It’s the Metallica comparison that proves the most enduring. On a personnel level, the bands essentially break even. Kirk Hammett is regarded as one of the most influential and flat-out amazing lead guitarists in the business, but the twin towers of Mastodon’s Brent Hinds and Bill Kelliher at times can match the sheer variety of the Hammett and Hetfield duo. Dailor is hands-down a more technical and gifted drummer than Lars Ulrich could ever dream of being. Troy Sanders, meanwhile, for all of his talents, can only hope to be compared to Metallica’s original and revolutionary bassist, Cliff Burton, or its current low-ender Robert Trujillo. The one Metallica element that Mastodon will always lack, however, is the powerful and heartbreaking vocal and lyrical work of Hetfield, who not only brought/brings the prototypical metal voice, but also combined his classic delivery with lyrical flourishes unmatched in the genre (witness “Fade to Black” off Ride the Lightning, or “Disposable Heroes” from Master of Puppets).
Still, despite the dissimilarities in both Mastodon’s and Metallica’s respective membership, Crack the Skye proves the band capable of inclusion among the finest practitioners of metal. The epic tracks “The Czar” and “The Last Baron” represent true departures from anything Mastodon has ever attempted, with both songs clocking in at well over the ten minute mark and containing numerous asides and evolutions.
Crack the Skye’s title track, however, might be the finest moment of the album.
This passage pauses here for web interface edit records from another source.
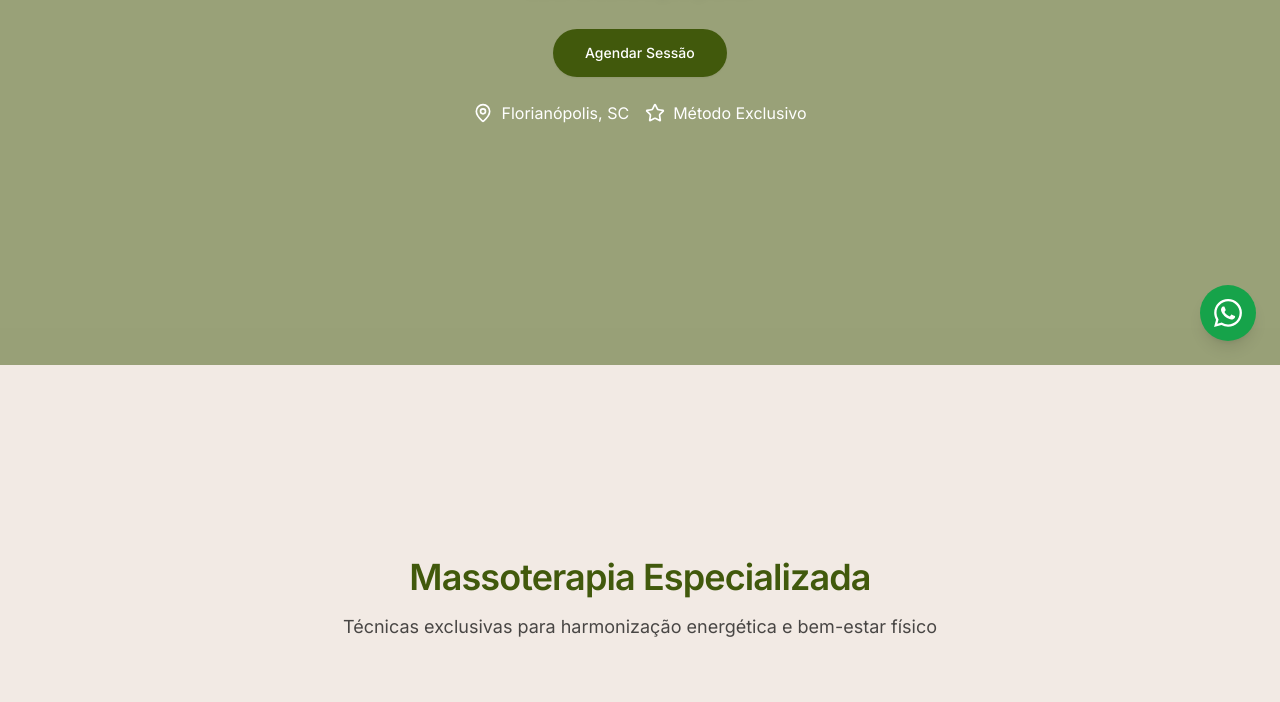
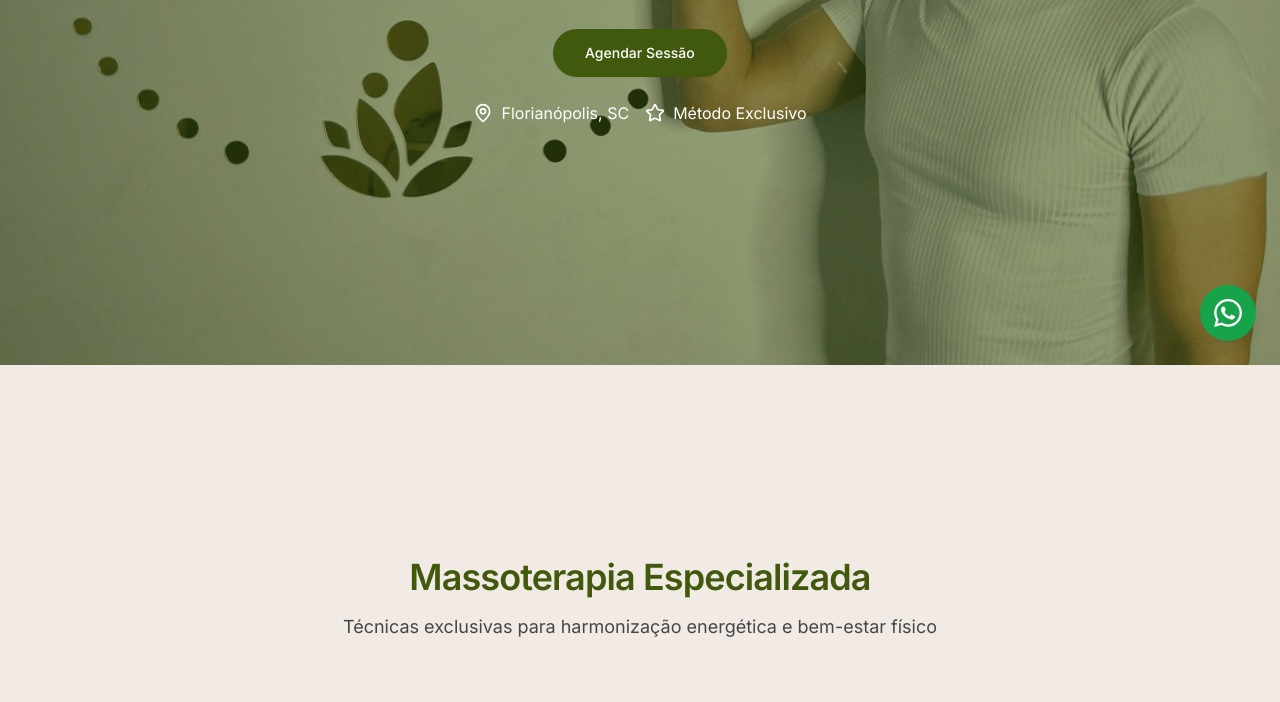
Before and after one commit to lucaspeiter01-pixel/eu-lucas-massoterapia, a plain HTML site: page index.html in a window 1280 px wide. Shown: the part 435-1137 px from the top of the page. Drawn offline with nearby package versions, Linux system fonts and the light colour scheme.

Commit message:
atualizada imagem de capa

```diff
--- a/index.html
+++ b/index.html
@@ -101,8 +101,8 @@
   <div x-data="app">
     <header class="relative flex items-center justify-center h-screen overflow-hidden">
       <div class="absolute inset-0 z-0">
-        <!-- <img src="/imgs/massagem-profissional.jpg" alt="Sessão de massoterapia com Lucas Peiter"
-          class="w-full h-full object-cover" /> -->
+        <img src="/imgs/home.jpg" alt="Sessão de massoterapia com Lucas Peiter"
+          class="w-full h-full object-cover" />
       </div>
       <div class="absolute inset-0 bg-[#41590C] bg-opacity-50 z-10"></div>
       <div class="relative z-20 text-center text-white px-4 sm:px-6" data-aos="fade-up" data-aos-duration="1000">
```
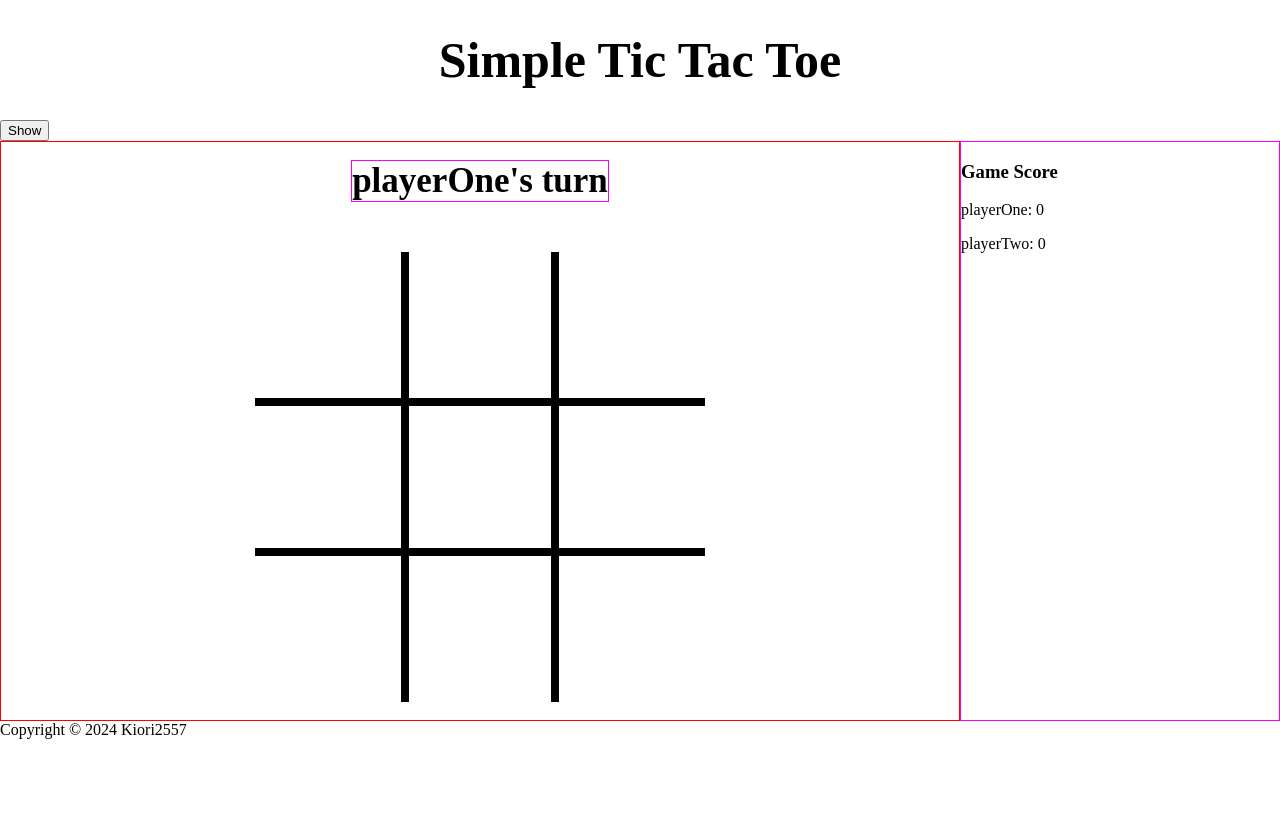
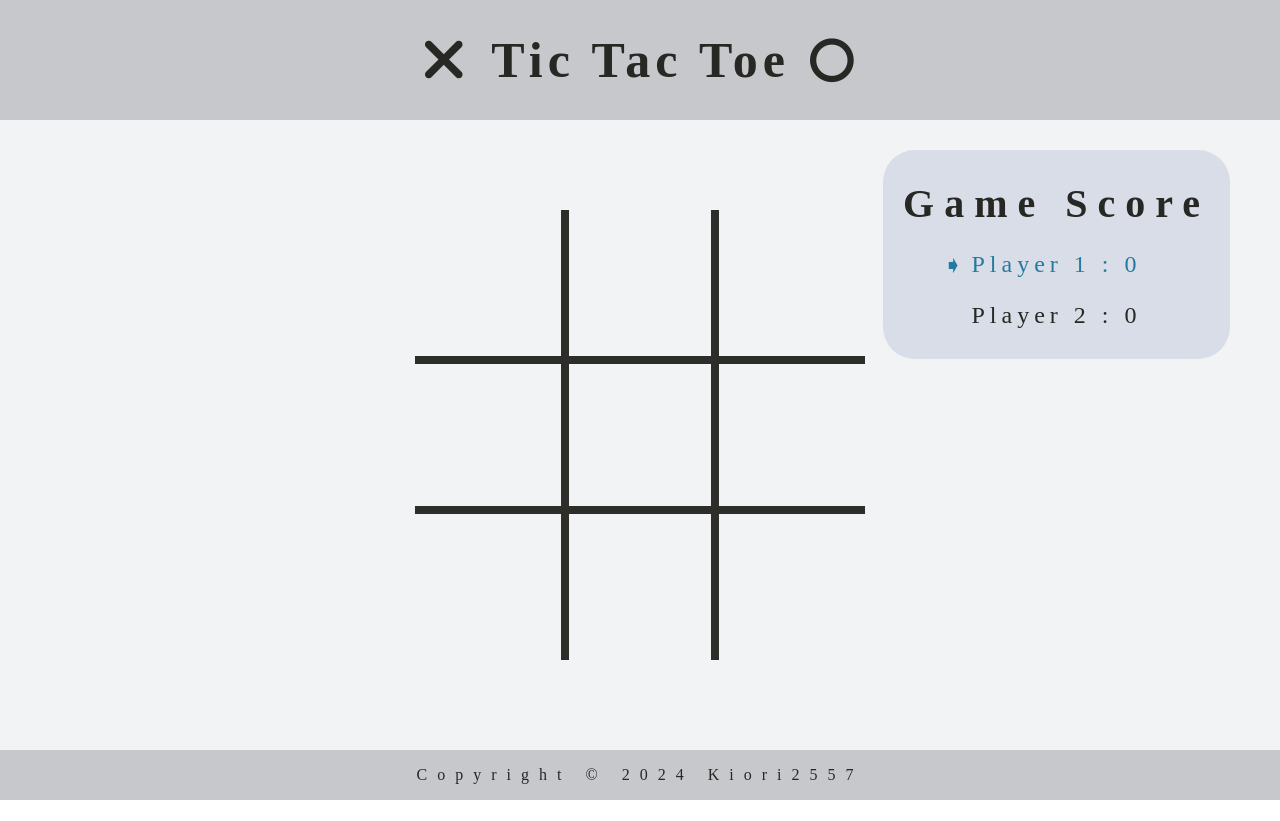
Before and after one commit to Kiori2557/tic_tac_toe_odin, a plain HTML site: page index.html in a window 1280 px wide. After the commit the page ends 800 px from the top, so only its background shows below. Drawn offline with Linux system fonts and the light colour scheme.

Commit message:
Finish CSS

```diff
--- a/index.html
+++ b/index.html
@@ -16,8 +16,10 @@
     <title>Simple Tic Tac Toe</title>
   </head>
   <body>
-    <header>Simple Tic Tac Toe</header>
-    <button id="show">Show</button>
+    <header>
+      <i class="fa-solid fa-xmark xMark"></i> <span>Tic Tac Toe</span>
+      <i class="fa-solid fa-o oMark"></i>
+    </header>
     <dialog>
       <div class="dialog">
         <div class="result"></div>
@@ -33,22 +35,13 @@
     </dialog>
     <div class="container">
       <main>
-        <div class="playerTurn"></div>
         <div class="gameBoard"></div>
       </main>
-      <aside>
-        <div class="displayScore">
-          <h3>Game Score</h3>
-          <p class="playerOne">
-            <span class="playerOneName">playerOne</span>:
-            <span class="playerOneScore">0</span>
-          </p>
-          <p class="playerTwo">
-            <span class="playerTwoName">playerTwo</span>:
-            <span class="playerTwoScore">0</span>
-          </p>
-        </div>
-      </aside>
+      <div class="displayScore">
+        <h3>Game Score</h3>
+        <p class="playerOne active">Player 1 : 0</p>
+        <p class="playerTwo">Player 2 : 0</p>
+      </div>
     </div>
     <footer>
       <span>
--- a/main.js
+++ b/main.js
@@ -1,9 +1,7 @@
 const dialog = document.querySelector("dialog");
-const show = document.querySelector("#show");
 const startNewRoundBtn = document.querySelector(".newRoundBtn");
 const startNewGameBtn = document.querySelector(".newGameBtn");
 const resultDisplay = document.querySelector(".result");
-show.addEventListener("click", () => dialog.showModal());
 const gameBoard = (function () {
   const rows = 3;
   const columns = 3;
@@ -87,6 +85,8 @@ const screenController = (function () {
   const displayScoreDiv = document.querySelector(".displayScore");
   const boardDiv = document.querySelector(".gameBoard");
   const playerTurnDiv = document.querySelector(".playerTurn");
+  const playOneScore = document.querySelector(".playerOne");
+  const playTwoScore = document.querySelector(".playerTwo");
   const game = gameBoard;
   const board = game.board;
   const gameController = gameBoardController;
@@ -113,9 +113,14 @@ const screenController = (function () {
   }
 
   function renderPlayerTurn() {
-    playerTurnDiv.textContent = "";
     let activePlayer = currentPlayer();
-    playerTurnDiv.textContent = `${activePlayer.name}'s turn`;
+    if (activePlayer.name == "playerOne") {
+      playOneScore.classList.add("active");
+      playTwoScore.classList.remove("active");
+    } else if (activePlayer.name == "playerTwo") {
+      playOneScore.classList.remove("active");
+      playTwoScore.classList.add("active");
+    }
   }
 
   function playARound(e) {
@@ -129,11 +134,9 @@ const screenController = (function () {
   }
   function updateScore(score, players) {
     const title = document.createElement("h3");
-    const playOneScore = document.createElement("p");
-    const playTwoScore = document.createElement("p");
     title.textContent = `Game Score`;
-    playOneScore.textContent = `${players[0].name} : ${score.playerOne}`;
-    playTwoScore.textContent = `${players[1].name} : ${score.playerTwo}`;
+    playOneScore.textContent = `Player 1 : ${score.playerOne}`;
+    playTwoScore.textContent = `Player 2 : ${score.playerTwo}`;
     displayScoreDiv.textContent = "";
     displayScoreDiv.append(title, playOneScore, playTwoScore);
   }
--- a/style.css
+++ b/style.css
@@ -1,35 +1,48 @@
 :root {
   --header-height: 120px;
-  --footer-height: 100px;
+  --footer-height: 50px;
   --gameBoard-height: 450px;
   --gameBoard-width: 450px;
+  --main-color: #f2f3f5;
+  --secondary-color: #d8dde7;
+  --highlight-color: #c7c8cc;
+  --font-color: #272724;
+  --letter-spacing-title: 10px;
+  --letter-spacing-p: 5px;
 }
 
 body {
   box-sizing: border-box;
   margin: 0;
+  color: var(--font-color);
 }
 
 header {
   height: var(--header-height);
   font-size: 50px;
+  letter-spacing: var(--letter-spacing-p);
   display: flex;
   justify-content: center;
   align-items: center;
   font-weight: 700;
+  background-color: var(--highlight-color);
+}
+header > span {
+  margin: 0 20px;
+}
+.xMark {
+  font-size: 60px;
 }
 .container {
-  display: grid;
-  grid-template-columns: 3fr 1fr;
+  position: relative;
   height: calc(100vh - var(--header-height) - var(--footer-height));
 }
 main {
-  border: 1px red solid;
   display: flex;
   justify-content: center;
   align-items: center;
-  flex-direction: column;
-  gap: 50px;
+  height: calc(100vh - var(--header-height) - var(--footer-height));
+  background-color: var(--main-color);
 }
 .gameBoard {
   height: var(--gameBoard-height);
@@ -40,7 +53,6 @@ main {
 }
 
 .playerTurn {
-  border: 1px solid magenta;
   font-size: 35px;
   font-weight: 900;
 }
@@ -49,16 +61,20 @@ main {
   cursor: pointer;
   font-size: 7.5rem;
   padding: 0;
-  background-color: white;
+  background-color: var(--main-color);
 }
 
 footer {
+  display: flex;
   height: var(--footer-height);
+  background-color: var(--highlight-color);
+  letter-spacing: var(--letter-spacing-title);
+  justify-content: center;
+  align-items: center;
 }
 
 /* dialog */
 .dialog {
-  /* min-width: 200px; */
   max-width: 200px;
   min-height: 150px;
   display: grid;
@@ -66,8 +82,14 @@ footer {
 }
 
 aside {
-  border: 1px solid magenta;
-  position: relative;
+  color: var(--font-color);
+  background-color: var(--main-color);
+}
+
+dialog {
+  border-radius: 2rem;
+  background-color: var(--highlight-color);
+  color: var(--font-color);
 }
 
 .btns {
@@ -94,7 +116,7 @@ aside {
 
 /* removing unnecessary border to make the board look like number sign */
 [data-position] {
-  border: 4px black solid;
+  border: 4px #2d2d2a solid;
 }
 [data-position^="0"] {
   border-top: none;
@@ -105,9 +127,41 @@ aside {
 [data-position$="0"] {
   border-left: none;
 }
-[data-position$="0"] {
-  border-left: none;
-}
 [data-position$="2"] {
   border-right: none;
 }
+
+/* score display */
+.displayScore {
+  position: absolute;
+  top: 30px;
+  right: 0px;
+  background-color: var(--secondary-color);
+  margin-right: 50px;
+  padding: 30px 20px;
+  border-radius: 2rem;
+  text-align: center;
+}
+.displayScore > h3 {
+  letter-spacing: var(--letter-spacing-title);
+  font-size: 2.5rem;
+  margin: 0;
+}
+.displayScore > p {
+  font-size: 1.5rem;
+  letter-spacing: var(--letter-spacing-p);
+}
+
+.playerTwo {
+  margin-bottom: 0;
+}
+
+.displayScore > .active {
+  color: #247ba0;
+  position: relative;
+}
+.displayScore > .active::before {
+  content: "➧";
+  position: absolute;
+  left: 40px;
+}
```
Beginning with a series of impassioned and grave vocals overtop tremendous riffage and throttling drums, “Crack the Skye” eventually gives way to the sort of climactic and cathartic moment that seals the deal, as robot voices and layered, “end scene” guitar ladders push the album off towards “The Last Baron” and the album’s ultimate conclusion.